Many of our clients know that they want beautiful music at their wedding but feel nervous about what to expect during the ceremony. It is my hope that this article will put some of your anxieties to rest. Remember, it’s your special day so you can pick and choose the musical selections and when they should be played!
Depending on your religious persuasion (or lack of), there will be variations to this explanation. Yet, one can still usually assume that there will be three main parts of the wedding ceremony: The Processional, the Interlude, and the Recessional. From a musical standpoint, however, I like to see the wedding in 5 sections.

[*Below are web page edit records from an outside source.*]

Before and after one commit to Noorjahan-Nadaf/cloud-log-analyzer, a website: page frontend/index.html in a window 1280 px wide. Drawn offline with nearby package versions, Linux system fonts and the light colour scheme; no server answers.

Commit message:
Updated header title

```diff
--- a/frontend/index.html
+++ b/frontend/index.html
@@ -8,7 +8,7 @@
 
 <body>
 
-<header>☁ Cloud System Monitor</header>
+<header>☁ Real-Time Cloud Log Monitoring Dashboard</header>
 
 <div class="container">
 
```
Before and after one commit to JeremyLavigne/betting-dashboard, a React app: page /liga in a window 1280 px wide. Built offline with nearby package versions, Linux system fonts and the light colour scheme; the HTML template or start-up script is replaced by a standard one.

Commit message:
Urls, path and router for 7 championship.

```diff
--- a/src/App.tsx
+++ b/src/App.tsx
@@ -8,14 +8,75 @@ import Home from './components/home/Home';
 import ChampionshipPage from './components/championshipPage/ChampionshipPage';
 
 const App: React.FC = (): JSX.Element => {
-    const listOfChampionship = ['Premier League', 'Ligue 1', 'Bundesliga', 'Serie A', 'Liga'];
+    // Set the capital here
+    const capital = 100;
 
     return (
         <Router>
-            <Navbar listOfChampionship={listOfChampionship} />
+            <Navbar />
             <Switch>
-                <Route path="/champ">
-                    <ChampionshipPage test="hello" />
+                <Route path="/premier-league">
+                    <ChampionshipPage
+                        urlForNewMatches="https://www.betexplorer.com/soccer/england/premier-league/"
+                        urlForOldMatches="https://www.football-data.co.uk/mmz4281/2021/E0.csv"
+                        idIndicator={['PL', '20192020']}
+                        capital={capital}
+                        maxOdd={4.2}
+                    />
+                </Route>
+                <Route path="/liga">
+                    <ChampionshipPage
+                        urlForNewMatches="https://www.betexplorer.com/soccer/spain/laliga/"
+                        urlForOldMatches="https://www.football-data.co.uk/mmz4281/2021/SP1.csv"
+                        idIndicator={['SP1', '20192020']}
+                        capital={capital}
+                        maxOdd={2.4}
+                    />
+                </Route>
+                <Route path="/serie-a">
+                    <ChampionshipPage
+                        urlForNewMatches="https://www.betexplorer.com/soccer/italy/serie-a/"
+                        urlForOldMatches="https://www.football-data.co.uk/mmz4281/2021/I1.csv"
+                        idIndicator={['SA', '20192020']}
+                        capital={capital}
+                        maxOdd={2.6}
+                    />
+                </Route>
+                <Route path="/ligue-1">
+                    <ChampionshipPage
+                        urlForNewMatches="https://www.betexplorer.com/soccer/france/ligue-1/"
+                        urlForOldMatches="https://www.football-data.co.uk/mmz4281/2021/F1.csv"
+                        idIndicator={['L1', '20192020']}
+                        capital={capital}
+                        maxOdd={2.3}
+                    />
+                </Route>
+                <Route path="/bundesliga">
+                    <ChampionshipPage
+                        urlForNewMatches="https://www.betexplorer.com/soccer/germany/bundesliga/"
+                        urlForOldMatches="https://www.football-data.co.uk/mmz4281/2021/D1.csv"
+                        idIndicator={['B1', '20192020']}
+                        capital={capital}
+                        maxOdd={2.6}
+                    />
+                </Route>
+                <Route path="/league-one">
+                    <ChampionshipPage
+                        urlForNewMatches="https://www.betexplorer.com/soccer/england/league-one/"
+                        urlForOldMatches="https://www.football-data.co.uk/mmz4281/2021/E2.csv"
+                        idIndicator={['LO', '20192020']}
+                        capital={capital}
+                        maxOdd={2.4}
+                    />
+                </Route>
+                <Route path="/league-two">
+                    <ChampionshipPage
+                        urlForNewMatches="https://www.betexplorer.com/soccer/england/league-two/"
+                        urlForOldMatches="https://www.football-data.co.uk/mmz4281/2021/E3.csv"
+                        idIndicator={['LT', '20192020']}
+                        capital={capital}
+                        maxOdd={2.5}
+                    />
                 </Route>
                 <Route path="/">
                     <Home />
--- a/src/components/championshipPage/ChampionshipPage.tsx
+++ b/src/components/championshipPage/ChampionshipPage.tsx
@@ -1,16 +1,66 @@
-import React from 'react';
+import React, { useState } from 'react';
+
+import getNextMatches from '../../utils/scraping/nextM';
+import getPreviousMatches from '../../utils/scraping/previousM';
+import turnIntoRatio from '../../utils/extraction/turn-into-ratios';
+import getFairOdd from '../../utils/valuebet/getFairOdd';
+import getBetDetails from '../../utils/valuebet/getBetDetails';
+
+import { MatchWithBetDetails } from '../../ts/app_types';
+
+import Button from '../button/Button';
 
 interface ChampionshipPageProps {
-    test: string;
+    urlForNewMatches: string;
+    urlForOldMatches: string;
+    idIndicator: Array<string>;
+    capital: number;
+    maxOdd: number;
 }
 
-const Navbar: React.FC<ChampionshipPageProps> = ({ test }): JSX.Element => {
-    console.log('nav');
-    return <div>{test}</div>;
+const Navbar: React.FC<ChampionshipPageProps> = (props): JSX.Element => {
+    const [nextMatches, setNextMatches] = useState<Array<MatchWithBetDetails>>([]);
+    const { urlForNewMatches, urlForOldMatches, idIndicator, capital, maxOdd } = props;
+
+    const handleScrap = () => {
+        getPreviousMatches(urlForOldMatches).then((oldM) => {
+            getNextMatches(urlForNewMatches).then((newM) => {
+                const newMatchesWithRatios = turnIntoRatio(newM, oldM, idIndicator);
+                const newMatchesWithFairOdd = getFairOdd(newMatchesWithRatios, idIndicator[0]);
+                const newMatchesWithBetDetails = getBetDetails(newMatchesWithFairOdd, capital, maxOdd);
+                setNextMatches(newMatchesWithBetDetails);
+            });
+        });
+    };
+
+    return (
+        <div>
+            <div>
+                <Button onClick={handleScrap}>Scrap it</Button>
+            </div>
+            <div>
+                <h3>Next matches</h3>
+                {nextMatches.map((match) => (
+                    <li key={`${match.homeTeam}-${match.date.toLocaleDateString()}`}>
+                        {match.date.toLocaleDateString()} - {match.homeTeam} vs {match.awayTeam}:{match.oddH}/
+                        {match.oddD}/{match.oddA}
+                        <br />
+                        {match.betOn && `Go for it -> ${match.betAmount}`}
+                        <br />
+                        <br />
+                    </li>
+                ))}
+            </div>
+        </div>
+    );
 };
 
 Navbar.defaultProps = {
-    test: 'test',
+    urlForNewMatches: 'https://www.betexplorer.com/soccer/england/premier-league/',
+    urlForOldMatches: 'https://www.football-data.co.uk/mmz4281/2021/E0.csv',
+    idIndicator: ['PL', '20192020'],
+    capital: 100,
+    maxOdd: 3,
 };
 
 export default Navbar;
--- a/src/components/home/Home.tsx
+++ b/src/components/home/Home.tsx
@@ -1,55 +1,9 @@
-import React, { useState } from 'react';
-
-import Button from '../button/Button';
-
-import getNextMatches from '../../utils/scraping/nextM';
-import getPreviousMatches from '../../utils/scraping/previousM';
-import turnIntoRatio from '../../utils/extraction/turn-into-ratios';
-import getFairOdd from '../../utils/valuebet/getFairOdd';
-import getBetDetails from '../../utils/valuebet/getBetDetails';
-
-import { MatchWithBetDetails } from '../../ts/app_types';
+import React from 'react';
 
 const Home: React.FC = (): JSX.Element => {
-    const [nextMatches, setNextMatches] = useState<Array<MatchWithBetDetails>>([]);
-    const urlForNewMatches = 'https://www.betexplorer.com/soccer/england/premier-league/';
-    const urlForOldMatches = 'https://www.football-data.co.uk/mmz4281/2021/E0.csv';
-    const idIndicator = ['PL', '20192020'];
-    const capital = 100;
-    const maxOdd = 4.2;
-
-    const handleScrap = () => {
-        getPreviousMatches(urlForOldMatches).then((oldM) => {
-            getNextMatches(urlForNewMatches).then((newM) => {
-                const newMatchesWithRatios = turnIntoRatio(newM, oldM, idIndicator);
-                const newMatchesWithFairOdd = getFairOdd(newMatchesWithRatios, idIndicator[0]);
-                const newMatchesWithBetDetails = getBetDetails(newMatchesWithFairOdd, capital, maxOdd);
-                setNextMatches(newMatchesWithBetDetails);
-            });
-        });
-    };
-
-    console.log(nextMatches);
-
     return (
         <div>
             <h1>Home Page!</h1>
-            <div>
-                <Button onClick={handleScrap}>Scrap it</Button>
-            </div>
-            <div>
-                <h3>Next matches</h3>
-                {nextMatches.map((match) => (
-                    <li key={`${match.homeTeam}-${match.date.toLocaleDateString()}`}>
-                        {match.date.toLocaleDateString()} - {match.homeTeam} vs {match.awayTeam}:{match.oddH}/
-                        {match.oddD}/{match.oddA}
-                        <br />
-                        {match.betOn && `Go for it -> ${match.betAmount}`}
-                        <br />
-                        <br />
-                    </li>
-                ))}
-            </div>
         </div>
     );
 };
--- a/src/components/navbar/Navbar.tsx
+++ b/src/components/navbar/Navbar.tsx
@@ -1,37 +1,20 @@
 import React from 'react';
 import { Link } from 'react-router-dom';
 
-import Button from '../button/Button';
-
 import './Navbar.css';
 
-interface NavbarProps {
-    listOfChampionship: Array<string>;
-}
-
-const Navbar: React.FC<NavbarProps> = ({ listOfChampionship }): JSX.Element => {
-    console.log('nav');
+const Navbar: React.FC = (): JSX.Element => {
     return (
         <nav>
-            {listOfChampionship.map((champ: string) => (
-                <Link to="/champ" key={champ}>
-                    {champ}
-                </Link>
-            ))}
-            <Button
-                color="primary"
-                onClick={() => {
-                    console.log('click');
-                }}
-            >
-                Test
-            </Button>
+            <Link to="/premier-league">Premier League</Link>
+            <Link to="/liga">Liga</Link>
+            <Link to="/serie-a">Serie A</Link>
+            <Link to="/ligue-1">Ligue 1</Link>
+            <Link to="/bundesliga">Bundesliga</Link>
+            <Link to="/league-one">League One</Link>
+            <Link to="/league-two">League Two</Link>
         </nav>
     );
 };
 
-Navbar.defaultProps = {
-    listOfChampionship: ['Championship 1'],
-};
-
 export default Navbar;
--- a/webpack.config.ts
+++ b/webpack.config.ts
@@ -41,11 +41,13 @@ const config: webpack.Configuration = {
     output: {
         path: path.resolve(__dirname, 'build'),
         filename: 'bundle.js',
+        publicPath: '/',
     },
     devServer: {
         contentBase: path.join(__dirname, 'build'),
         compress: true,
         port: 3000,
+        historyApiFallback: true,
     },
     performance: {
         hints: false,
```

1. As guests enter the house of worship or wedding venue
This is a great time to play calm, gentle music to soothe the wedding party and their guests who are full of energy and expectation. At this stage, they do not need further stimulation – enough said!
2a. The Bride’s Processional
This is the part everyone has been waiting for. Are you a traditionalist? Perhaps you’d like something more contemporary? Whatever your decision, all eyes will be on the bride and you want to have a piece played that’s equally beautiful. Traditionally, it was the Wagner Bridal Chorus that was played here. Today, there are many other options for those who wish (and, of course, for Jewish weddings). Pachelbel Canon is a big hit. Just make sure that someone from your wedding party can signal the musicians to start playing if the bride is coming from a far distance!
2b. Honored Guests
The information in the above paragraph still applies, but perhaps here you would like something lighter to balance out the bride’s processional (and of course, to not overshadow her!)
3. The Interlude
This part is heavily dependent on your personal preference. Some ask for a religious piece to be played during the Unity Candle. Others like a short excerpt to be played during the Offertory. Non-religious individuals might just want a meaningful piece to be played to celebrate the ceremony.
4. The Recessional
The groom has immediately kissed the bride here, or in the case of Jewish weddings, stepped on the glass. The guests have erupted in applause and everyone is either joyfully smiling or crying. Now is the time for exciting music that captures the event! Traditionally, it was the Mendelssohn Wedding March that was played here. Today, there are many other options for those who wish.
5. As guests leave
By now, there is usually so much fuss going on that the musicians are playing background music. While no one is paying attention to the musicians, they certainly have a function! Much like in a cocktail-hour setting, the performers are feeding the atmosphere with the happy and excited energy that mirrors what everyone is feeling.